Luxury (wild) life

Wild elephants on dusty grass in Minneriya national park in Sri LankaWild elephants on dusty grass in Minneriya national park in Sri Lanka

Independent local travel advisor Jack Leaf presents a guide to Sri Lanka, an island in the Indian Ocean boasting elephants, leopards, sloths and whales... and luxury travel at very affordable prices.

Most first-time visitors to Sri Lanka would first experience the Cultural Triangle, which is best visited between April and September. First stop is Sigiriya, the fifth-century rock fortress, which is a UNESCO World Heritage Site, and an optional climb to the Lion Rock – it'll zap you of precious energy but is worth it for the view.

Moving on to Polonnaruwa, the second capital of Sri Lanka, built in the 11th and 12th centuries and another UNESCO World Heritage Site, you'll enjoy the ruins of the palace and many other great buildings.

After your fix of history, it's time for Minneriya and 'The Gathering', the spectacle of seeing a herd of Asian elephants – 300 in number – converge at the huge reservoir lake. Nowhere else will you see a herd as numerous in number. Lots of birdlife and other wildlife abounds, including crocodiles!

Most visitors will want to escape the heat and enjoy a train journey from Kandy as it climbs the mountains way up to Nuwara Eliya. This journey to the Hill Country is one of the most scenic rides I have enjoyed, and when you pass Hatton, which still revels in its colonial past, you will see one tea plantation after another; the panoramic views from the train are like no other.
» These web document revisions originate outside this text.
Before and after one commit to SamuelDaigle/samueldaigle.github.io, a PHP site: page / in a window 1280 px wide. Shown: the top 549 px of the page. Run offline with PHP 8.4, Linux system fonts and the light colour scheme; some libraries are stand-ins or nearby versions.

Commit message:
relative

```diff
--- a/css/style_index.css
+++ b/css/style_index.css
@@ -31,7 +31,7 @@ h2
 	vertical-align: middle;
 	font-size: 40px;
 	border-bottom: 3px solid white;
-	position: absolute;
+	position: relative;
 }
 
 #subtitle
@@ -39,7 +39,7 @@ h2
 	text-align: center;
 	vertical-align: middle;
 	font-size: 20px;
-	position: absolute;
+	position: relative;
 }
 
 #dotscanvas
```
And the cool refreshing air will soon have you appreciating why the locals affectionately refer to it as Little England. From Hatton, those of you with energy to burn can climb the magnificent Adam's Peak.

But it's leopard viewing that draws tourists to Sri Lanka, and in particular, to Yala National Park. Whilst a viewing of these elusive cats is not guaranteed, if you stay a couple of nights, a sighting becomes more probable, and you will see many other mammals including sloth bears, water buffalo and deer. Despite its small size, Sri Lanka boasts one of the highest rates of biological endemism in the world, whether in plants or animals, and is included among the top five biodiversity hotspots in the world. The ocean around Sri Lanka is home to large families of cetaceans, including the mighty blue whale, sperm whale and lively dolphins. Altogether, 26 species of cetaceans rule the waters surrounding the country, making it one of the best locations for whale and dolphin watching.
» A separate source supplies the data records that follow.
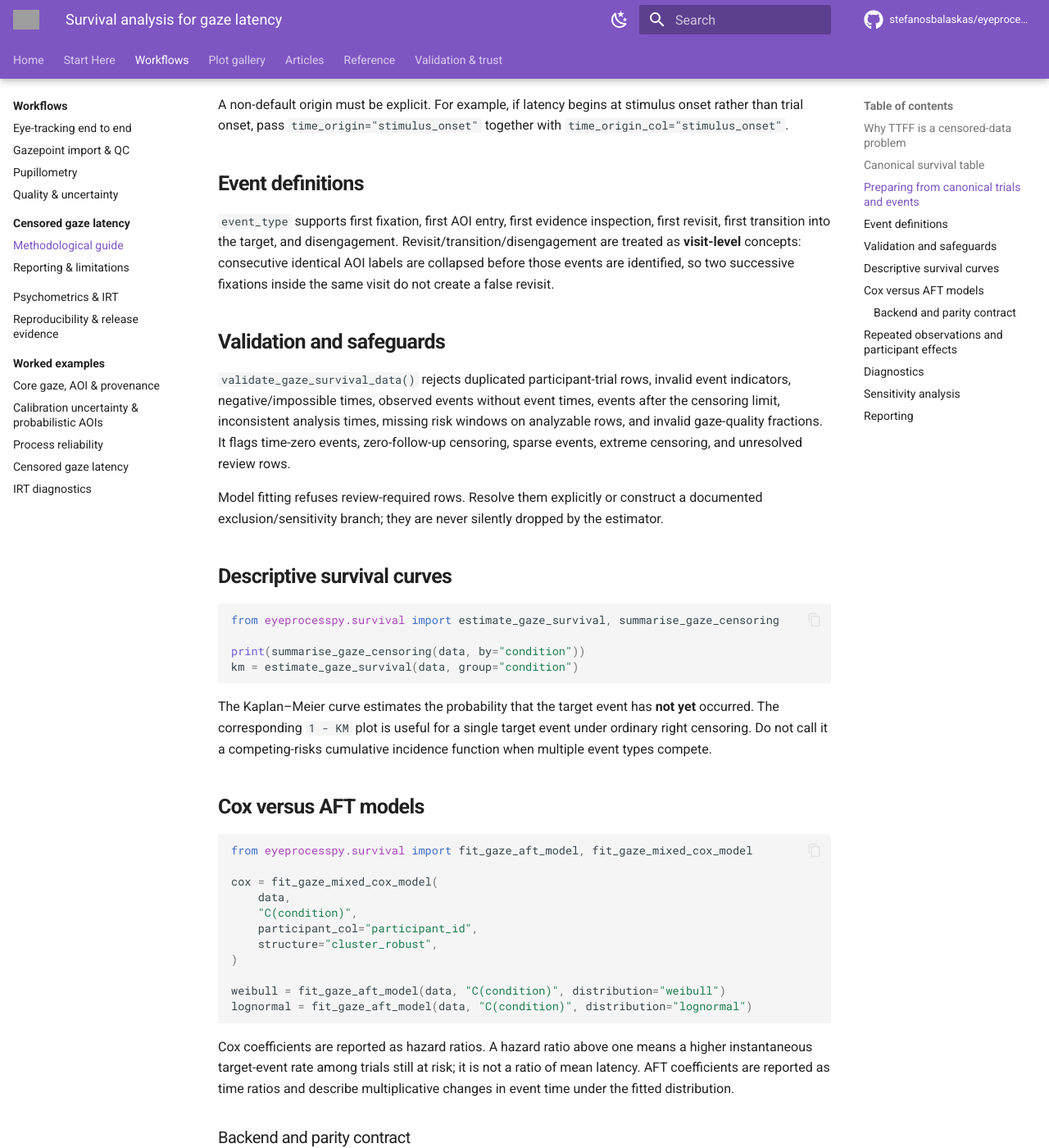
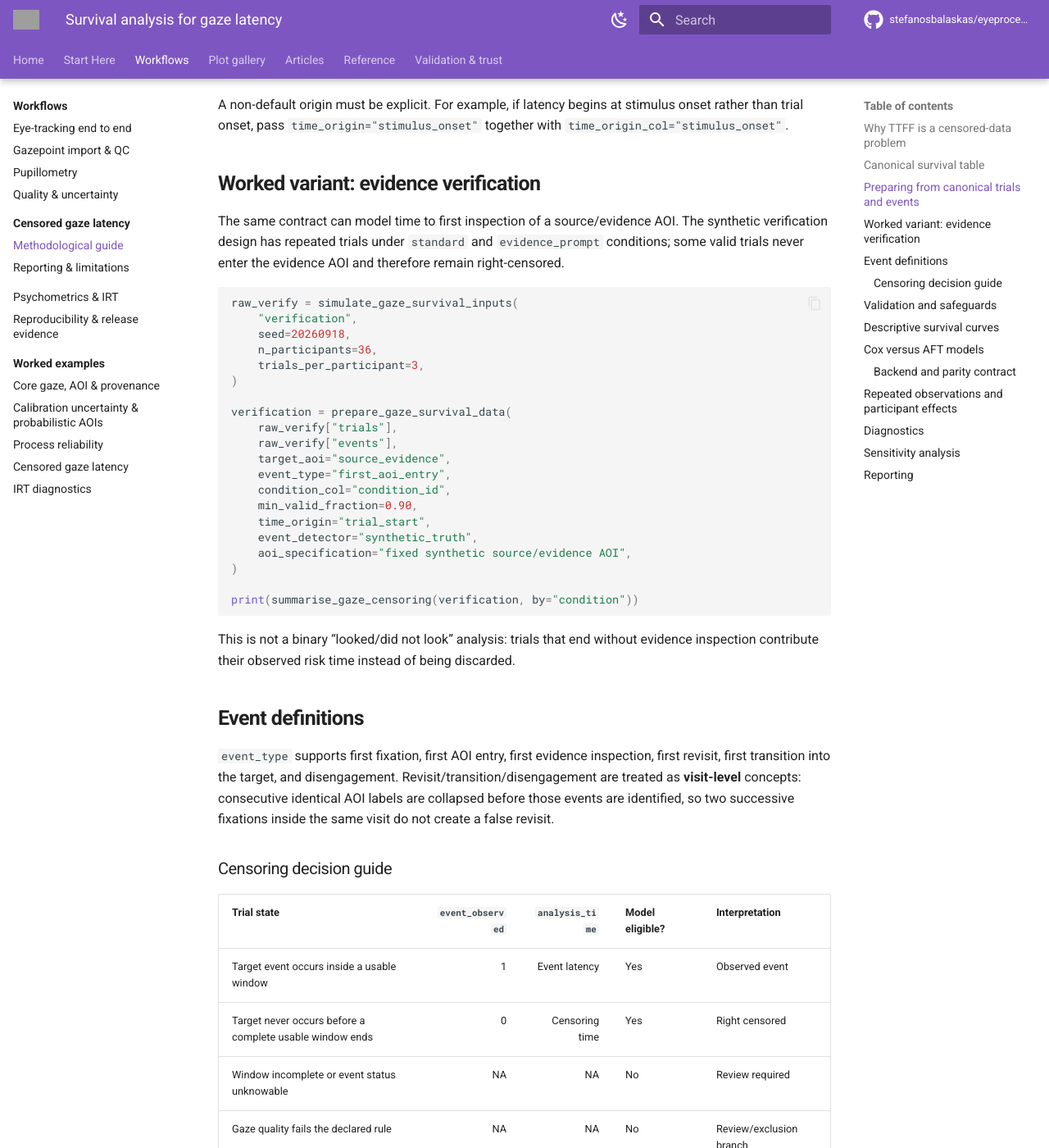
Before and after one commit to stefanosbalaskas/eyeprocesspy, an MkDocs documentation site: the page built from docs/guides/gaze-survival-analysis.md, in a window 1280 px wide and 1400 px high, scrolled down 1470 px. Shown: the whole window at 82% size. Built offline with MkDocs 1.6.1 and Material for MkDocs 9.7.7, drawn with Linux system fonts in a browser that asks for light colours; comment, search, counter and statistics services are not loaded; some of the changed text lies outside the part shown; grey boxes are pictures that could not be loaded.

Commit message:
docs: add verification example and censoring decision guide

````diff
--- a/docs/guides/gaze-survival-analysis.md
+++ b/docs/guides/gaze-survival-analysis.md
@@ -57,9 +57,50 @@ Canonical `eyeprocess` episode tables can be matched by `participant_id + trial_
 
 A non-default origin must be explicit. For example, if latency begins at stimulus onset rather than trial onset, pass `time_origin="stimulus_onset"` together with `time_origin_col="stimulus_onset"`.
 
+## Worked variant: evidence verification
+
+The same contract can model time to first inspection of a source/evidence AOI. The synthetic verification design has repeated trials under `standard` and `evidence_prompt` conditions; some valid trials never enter the evidence AOI and therefore remain right-censored.
+
+```python
+raw_verify = simulate_gaze_survival_inputs(
+    "verification",
+    seed=20260918,
+    n_participants=36,
+    trials_per_participant=3,
+)
+
+verification = prepare_gaze_survival_data(
+    raw_verify["trials"],
+    raw_verify["events"],
+    target_aoi="source_evidence",
+    event_type="first_aoi_entry",
+    condition_col="condition_id",
+    min_valid_fraction=0.90,
+    time_origin="trial_start",
+    event_detector="synthetic_truth",
+    aoi_specification="fixed synthetic source/evidence AOI",
+)
+
+print(summarise_gaze_censoring(verification, by="condition"))
+```
+
+This is not a binary “looked/did not look” analysis: trials that end without evidence inspection contribute their observed risk time instead of being discarded.
+
 ## Event definitions
 
 `event_type` supports first fixation, first AOI entry, first evidence inspection, first revisit, first transition into the target, and disengagement. Revisit/transition/disengagement are treated as **visit-level** concepts: consecutive identical AOI labels are collapsed before those events are identified, so two successive fixations inside the same visit do not create a false revisit.
+
+### Censoring decision guide
+
+| Trial state | `event_observed` | `analysis_time` | Model eligible? | Interpretation |
+| --- | ---: | ---: | --- | --- |
+| Target event occurs inside a usable window | 1 | Event latency | Yes | Observed event |
+| Target never occurs before a complete usable window ends | 0 | Censoring time | Yes | Right censored |
+| Window incomplete or event status unknowable | NA | NA | No | Review required |
+| Gaze quality fails the declared rule | NA | NA | No | Review/exclusion branch |
+| Event occurs after declared censoring limit | Invalid | Invalid | No | Data-contract error |
+
+The package never converts the last three cases into ordinary censoring automatically.
 
 ## Validation and safeguards
 
````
You have to finish your first visit with a stay in Tangalle, Bentota or Marissa for the beach and whale watching, and then end in Galle, which is the best preserved colonial town – full of colonial architecture, churches and the Dutch fort, fantastic boutique hotels of the highest standard, wonderful cuisine and endless shops.
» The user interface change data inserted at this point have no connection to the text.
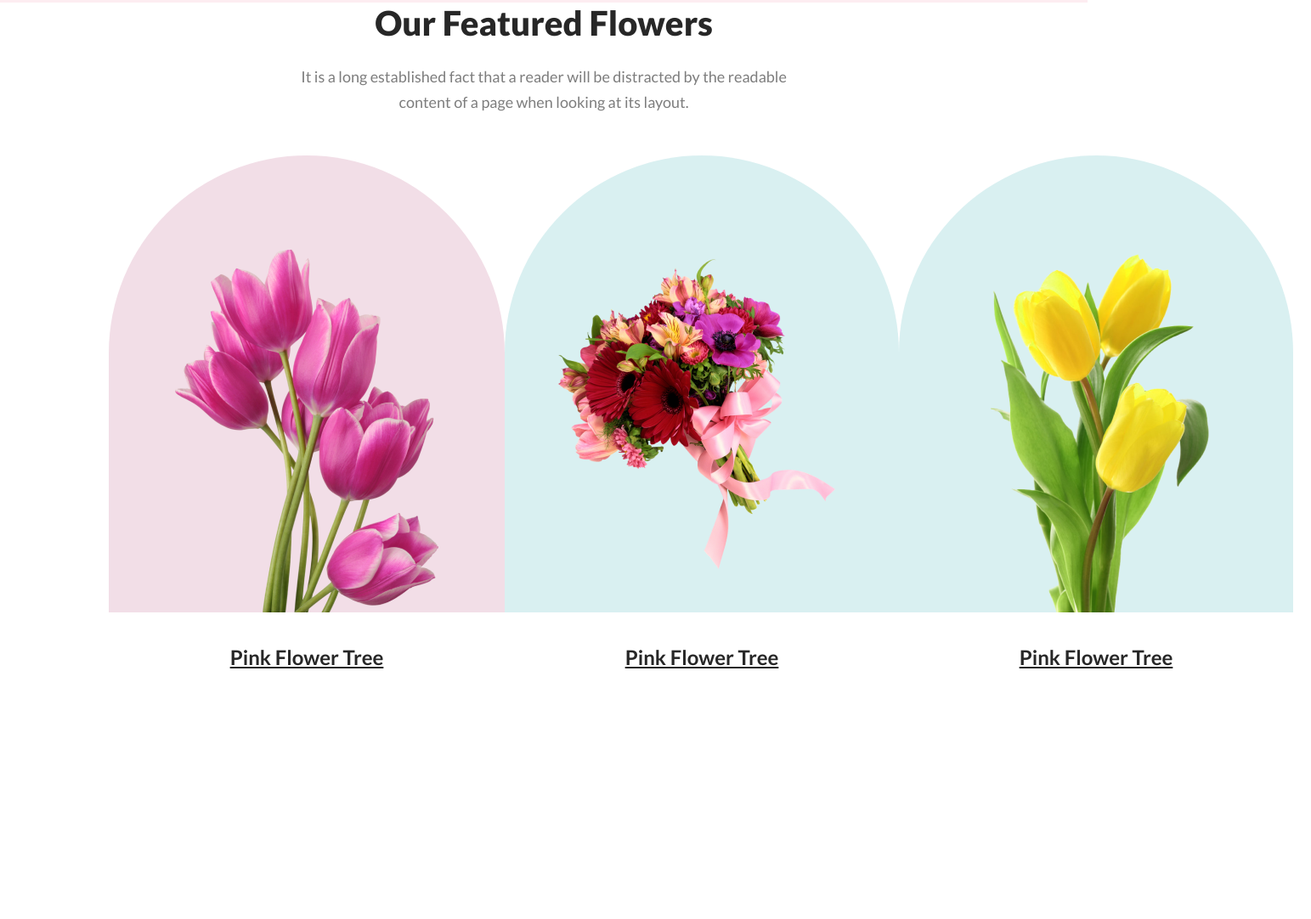
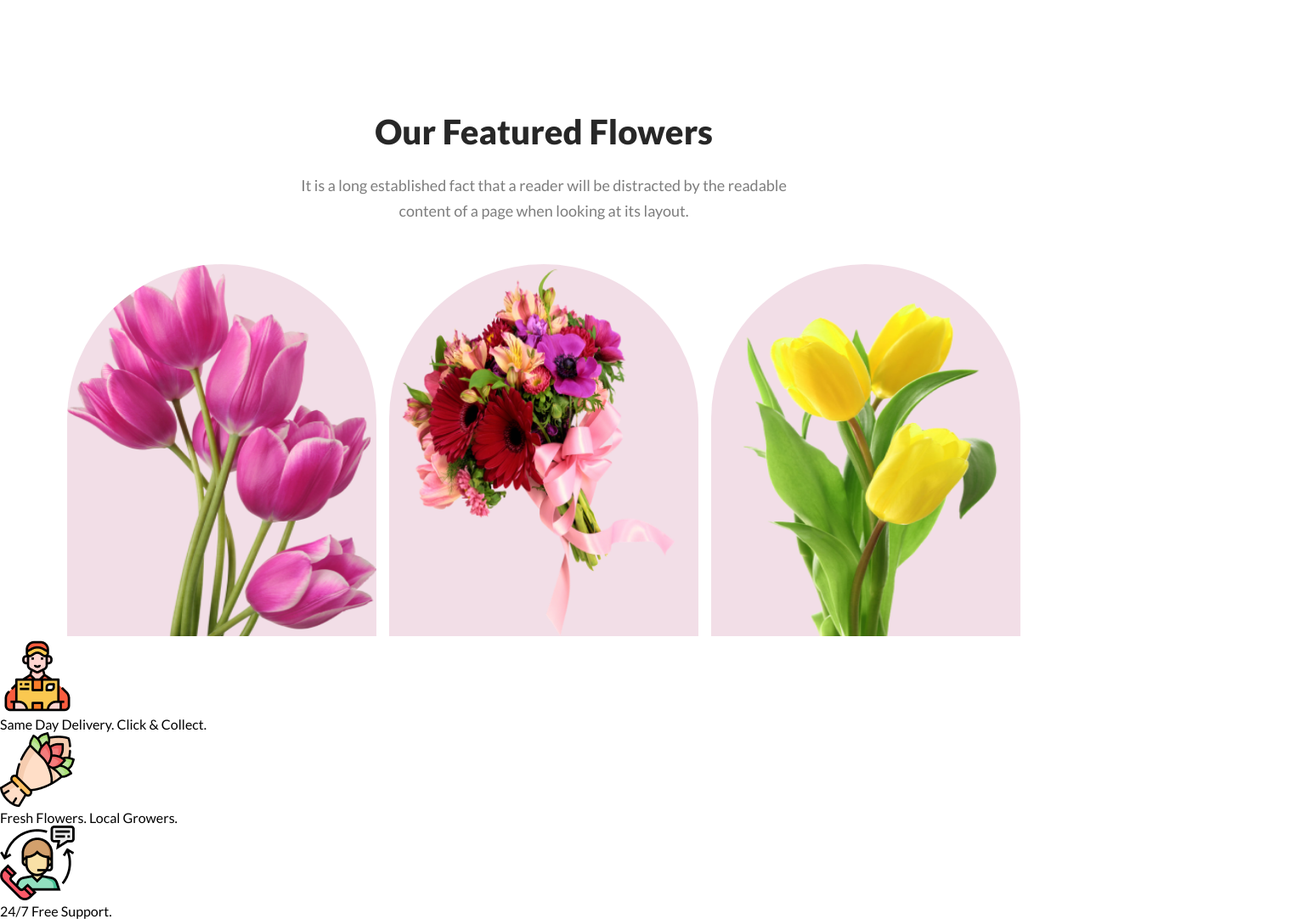
Before and after one commit to Ashikur-ai/flower-shop-assignment1-M1, a plain HTML site: page index.html in a window 1280 px wide. Shown: the part 850-1932 px from the top of the page at 85% size, 1543 px wide, since content can reach past the window. Before the commit the page ends 1641 px from the top, so only its background shows below. Drawn offline with Linux system fonts and the light colour scheme.

Commit message:
slight adjustment

```diff
--- a/index.html
+++ b/index.html
@@ -35,9 +35,9 @@
 
     <main>
         <!-- featured flower section starts -->
-        <section class="featured">
+        <section class="featured-flower">
 
-            <div class="featured-container">
+            <div class="featured-info">
                 <h1 class="featured-title">
                     Our Featured Flowers
                 </h1>
@@ -46,23 +46,40 @@
                 </p>
             </div>
 
-            <div class="all-flower">
-                <div class="flower">
-                    <img class="featured-image-one" src="Flower Asset/pngwing 6.png" alt="">
-                    <h3 class="flower-name">Pink Flower Tree</h3>
+            <div class="images">
+                <div>
+                    <img class="image" width="60%" src="Flower Asset/pngwing 6.png" alt="">
                 </div>
-                <div class="flower">
-                    <img class="featured-image-two" src="Flower Asset/pngwing 5.png" alt="">
-                    <h3 class="flower-name">Pink Flower Tree</h3>
+                <div>
+                    <img class="image" width="60%" src="Flower Asset/pngwing 5.png" alt="">
+                </div>
 
+                <div>
+                    <img class="image" width="60%" src="Flower Asset/pngwing 7.png" alt="">
                 </div>
-                <div class="flower">
-                    <img class="featured-image-three" src="Flower Asset/pngwing 7.png" alt="">
-                    <h3 class="flower-name">Pink Flower Tree</h3>
 
+            </div>
+
+
+
+        </section>
+
+        <!-- service section starts  -->
+        <section class="service">
+            <div class="service-container">
+                <div class="service-item">
+                    <img src="Flower Asset/Group 57.png" alt="">
+                    <p class="service-description">Same Day Delivery. Click & Collect.</p>
+                </div>
+                <div class="service-item">
+                    <img src="Flower Asset/Group 58.png" alt="">
+                    <p class="service-description">Fresh Flowers. Local Growers.</p>
+                </div>
+                <div class="service-item">
+                    <img src="Flower Asset/Group 59.png" alt="">
+                    <p class="service-description">24/7 Free Support.</p>
                 </div>
             </div>
-
         </section>
     </main>
 
--- a/styles/flower.css
+++ b/styles/flower.css
@@ -10,7 +10,18 @@ body {
 /* header section style here */
 header {
     background: rgba(229, 84, 115, 0.10);
+
 }
+.header-container {
+    display: flex;
+    justify-content: space-between;
+    align-items: center;
+    width: 80%;
+    margin: auto;
+}
+
+
+
 
 
 .header-title {
@@ -34,13 +45,10 @@ header {
 }
 
 
-.header-container {
-    display: flex;
-    justify-content: space-between;
-    align-items: center;
-    padding: 50px 100px 0px 100px;
-    gap: 100px;
-}
+
+
+
+
 
 
 .btn-primary {
@@ -58,28 +66,17 @@ header {
 
 
     /* featured flower section styles here  */
-.featured-container {
-    margin-top: 178px;
-    width: 60%;
-    margin: auto;
-}
-
 
 .featured-title {
     color: #272727;
     text-align: center;
+    margin-top: 178px;
     font-size: 40px;
     font-style: normal;
     font-weight: 800;
     line-height: normal;
     margin-bottom: 24px;
     }
-
-
-
-
-
-
 
 
 .featured-description {
@@ -95,49 +92,20 @@ header {
 }
 
 
-
-.all-flower {
+.images {
     display: flex;
-    width: 80%;
-    justify-content: space-between;
-    margin: auto;
+    justify-content: center;
+    gap: 15px;
 
 }
 
-.featured-image-one {
+
+.image {
     border-radius: 300px 300px 0px 0px;
     background: rgba(167, 33, 98, 0.15);
-    padding: 110px 78px 0px 78px;
-    width: 310px;
-    height: 428px;
+    width: 364px;
+    height: 438px;
 }
 
 
-.featured-image-two {
-    border-radius: 300px 300px 0px 0px;
-    background: rgba(5, 151, 160, 0.15);
-    padding: 117px 47px 51px 47px;
-    width: 370px;
-    height: 370px;
-}
-
-
-.featured-image-three {
-    border-radius: 300px 300px 0px 0px;
-    background: rgba(5, 151, 160, 0.15);
-    padding: 67px 75px 0px 75px;
-    width: 314px;
-    height: 471px;
-}
-
-.flower-name {
-    text-decoration: underline;
-    color: #272727;
-    text-align: center;
-    font-size: 24px;
-    font-style: normal;
-    font-weight: 700;
-    line-height: 35px;
-    text-decoration-line: underline;
-    margin-top: 32px;
-}
+/* service section styles  */
```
jlJack is based in Snaresbrook – visit destiny-travel.co.uk or call 020 8989 6764. For more information on Sri Lanka, visit wavidi.co/srilanka


blog comments powered by Disqus